Patients with abductor spasmodic dysphonia present with a weak and breathy voice with characteristic abductor pitch breaks on connected speech [25][26][27]. These typically manifest as sudden aphonic whispered moments of speech, indicating inappropriate PCA muscle activity [25][26] which are best assessed on voiceless weighted sentences. Treatment of ABLD is more challenging than ADLD. The average self-reported best voice achieved is 70% of normal function in this group of patients [17][22]. The maximal dose effect may be limited by the potential for airway compromise. Additional treatment options, including BoNT-A injection to the cricothyroid muscle and vocal fold medialisation [17][28], may be considered when the limit of airway compromise has been reached.
Access to the PCA muscle is more challenging than to the adductor complex. It lies posterior to the larynx, emerging as a broad fan from the posterior surface of the cricoid lamina, coursing obliquely upwards in a lateral direction before inserting into the muscular process of the arytenoid.

3.1. Lateral Rotation Approach to PCA Muscle

The lateral rotation injection approach to the PCA is a commonly used technique for ABLD. It allows transcutaneous access to the PCA muscle without breach of the airway [29]. The cricoid cartilage and lateral posterior border of the thyroid cartilage serve as landmarks. The larynx is rotated between the thumb and forefingers such that the thyroid notch is displaced away from the side being injected, thereby opening the posterior face of the cricoid of the injected side for access [25][29] (Figure 4). The needle is inserted along the lower half of and posterior to the thyroid cartilage with care until the posterior plate of the cricoid is encountered. The needle is withdrawn slightly, and the patient is asked to sniff in through the nose to activate the PCA muscle. This is deployed as a confirmatory manoeuvre on LEMG before the toxin is injected. The contralateral side can be treated in a similar way, but one must be aware of the potential for airway compromise in synchronous injections [25][30].
Figure 4. Schematic diagram illustrating lateral rotational injection approach to the PCA.

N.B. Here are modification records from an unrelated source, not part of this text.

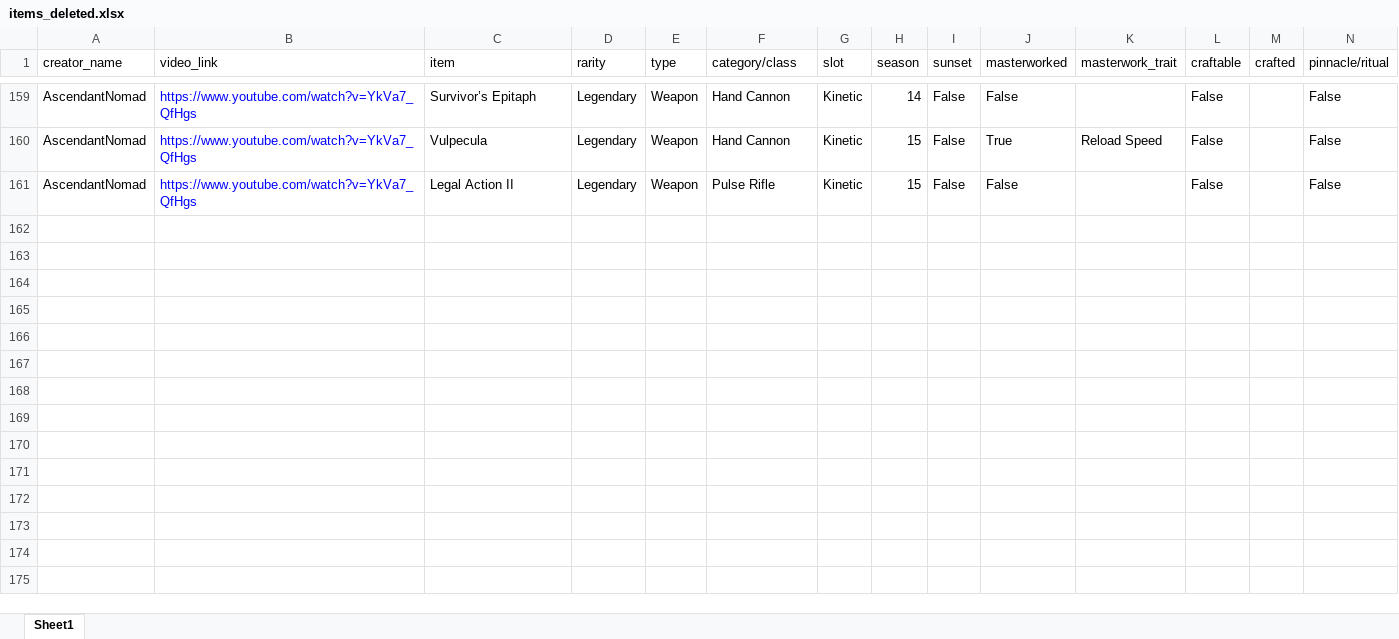
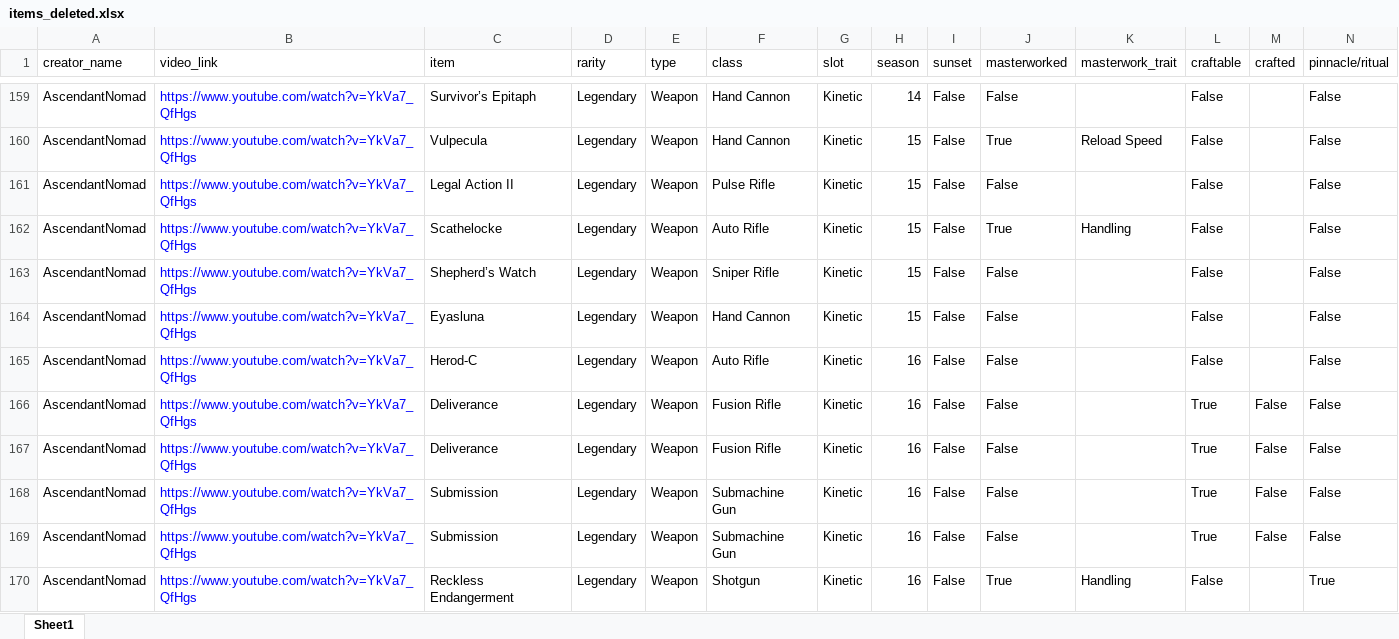
Before and after one commit to n3vrmr/datto-item-vault, an Excel workbook: data/items_deleted.xlsx, sheet Sheet1, drawn as a sheet; only a part is shown, gaps mark what is left out; values as stored, in another font and other column widths than the file's, no borders; rows hold the shown columns only; the diff covers the shown part only; the diff names each change by its address in the sheet, - before the commit and + after, or states it on an @@ line.

```diff
--- a/data/items_deleted.xlsx (sheet Sheet1)
+++ b/data/items_deleted.xlsx (sheet Sheet1)
-F1: category/class
+F1: class
+row 162: AscendantNomad | https://www.youtube.com/watch?v=YkVa7_QfHgs | Scathelocke | Legendary | Weapon | Auto Rifle | Kinetic | 15 | False | True | Handling | False |  | False
+row 163: AscendantNomad | https://www.youtube.com/watch?v=YkVa7_QfHgs | Shepherd’s Watch | Legendary | Weapon | Sniper Rifle | Kinetic | 15 | False | False |  | False |  | False
+row 164: AscendantNomad | https://www.youtube.com/watch?v=YkVa7_QfHgs | Eyasluna | Legendary | Weapon | Hand Cannon | Kinetic | 15 | False | False |  | False |  | False
+row 165: AscendantNomad | https://www.youtube.com/watch?v=YkVa7_QfHgs | Herod-C | Legendary | Weapon | Auto Rifle | Kinetic | 16 | False | False |  | False |  | False
+row 166: AscendantNomad | https://www.youtube.com/watch?v=YkVa7_QfHgs | Deliverance | Legendary | Weapon | Fusion Rifle | Kinetic | 16 | False | False |  | True | False | False
+row 167: AscendantNomad | https://www.youtube.com/watch?v=YkVa7_QfHgs | Deliverance | Legendary | Weapon | Fusion Rifle | Kinetic | 16 | False | False |  | True | False | False
+row 168: AscendantNomad | https://www.youtube.com/watch?v=YkVa7_QfHgs | Submission | Legendary | Weapon | Submachine Gun | Kinetic | 16 | False | False |  | True | False | False
+row 169: AscendantNomad | https://www.youtube.com/watch?v=YkVa7_QfHgs | Submission | Legendary | Weapon | Submachine Gun | Kinetic | 16 | False | False |  | True | False | False
+row 170: AscendantNomad | https://www.youtube.com/watch?v=YkVa7_QfHgs | Reckless Endangerment | Legendary | Weapon | Shotgun | Kinetic | 16 | False | True | Handling | False |  | True
```
Also changed, not shown: 31 added rows elsewhere in this sheet, 2 other files.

3.2. Anterior Trans-Airway Approach to PCA Muscle

Alternative transmucosal access to the PCA muscle via an anterior approach was reported by Rontal et al. [31]. This approach relied on the diffusion of high doses of BoNT-A by injection superior to the cricoid lamina above the PCA muscle under endoscopic guidance. The technique has been modified over time, evolving into a trans-cricoid approach as described by Meleca et al. [32], allowing for more accurate PCA muscle localisation with the aid of EMG.
The airway is anaesthetised with a transmucosal injection of 2 mL of lidocaine 2% delivered through the cricothyroid membrane using a 25-gauge needle. This will trigger airway reflexes. The patient is encouraged to cough to distribute the anaesthetic throughout the laryngeal region. The cricoid cartilage and inferior anterior border of the thyroid cartilage are identified as landmarks. The needle is inserted via the cricothyroid space in the midline and directed posteriorly, approximately 30 degrees laterally, towards the target PCA muscle (Figure 5). This approach transverses the cricoid plate. A larger 26-gauge needle may be helpful, especially if calcification of the cartilage has occurred. The patient should refrain from coughing, swallowing or phonate whilst the needle is inserted. The EMG machine is activated as the needle is advanced through the cricothyroid membrane towards the posterior cricoid plate. The injector looks and listens for the airway microphonic (a loud buzzing sound) and distortion of the EMG signal, indicating that the needle has entered the airway. The needle is advanced until resistance is met, inferring that the posterior plate of the cricoid has been reached. The needle is then further advanced slowly and firmly in a controlled manner through the cartilage, taking care not to breach the mucosa posterior to the PCA muscle. A gentle twisting motion may assist the needle through the cartilage. The return of crisp, sharp EMG potentials indicates the tip of the needle is near the motor end plates of the PCA muscle. The patient is asked to sniff in to confirm the needle position before the predetermined aliquot of BoNT-A is injected.
Toxins 14 00844 g006 550
Figure 5. Schematic diagram illustrating anterior trans airway approach to the PCA muscle.

3.3. Cricothyroid (CT) Muscle Injection for ABLD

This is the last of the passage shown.